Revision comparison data
<<<<

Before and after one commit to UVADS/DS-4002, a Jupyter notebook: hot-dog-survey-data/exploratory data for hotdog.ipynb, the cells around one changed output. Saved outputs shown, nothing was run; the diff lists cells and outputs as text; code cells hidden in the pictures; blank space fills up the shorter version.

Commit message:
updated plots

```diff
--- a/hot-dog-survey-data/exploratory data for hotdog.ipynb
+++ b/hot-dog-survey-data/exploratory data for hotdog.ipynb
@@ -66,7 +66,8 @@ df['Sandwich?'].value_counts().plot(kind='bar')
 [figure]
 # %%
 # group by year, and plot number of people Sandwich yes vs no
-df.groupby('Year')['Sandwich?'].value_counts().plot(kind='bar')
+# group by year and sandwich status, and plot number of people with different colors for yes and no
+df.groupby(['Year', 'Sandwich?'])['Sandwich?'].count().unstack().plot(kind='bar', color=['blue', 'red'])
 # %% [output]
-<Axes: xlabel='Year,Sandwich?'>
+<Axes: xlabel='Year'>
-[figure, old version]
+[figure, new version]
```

>>>>

### What to do
Show the lines of the records that contain the word "number".

### Response area
 # group by year, and plot number of people Sandwich yes vs no
+# group by year and sandwich status, and plot number of people with different colors for yes and no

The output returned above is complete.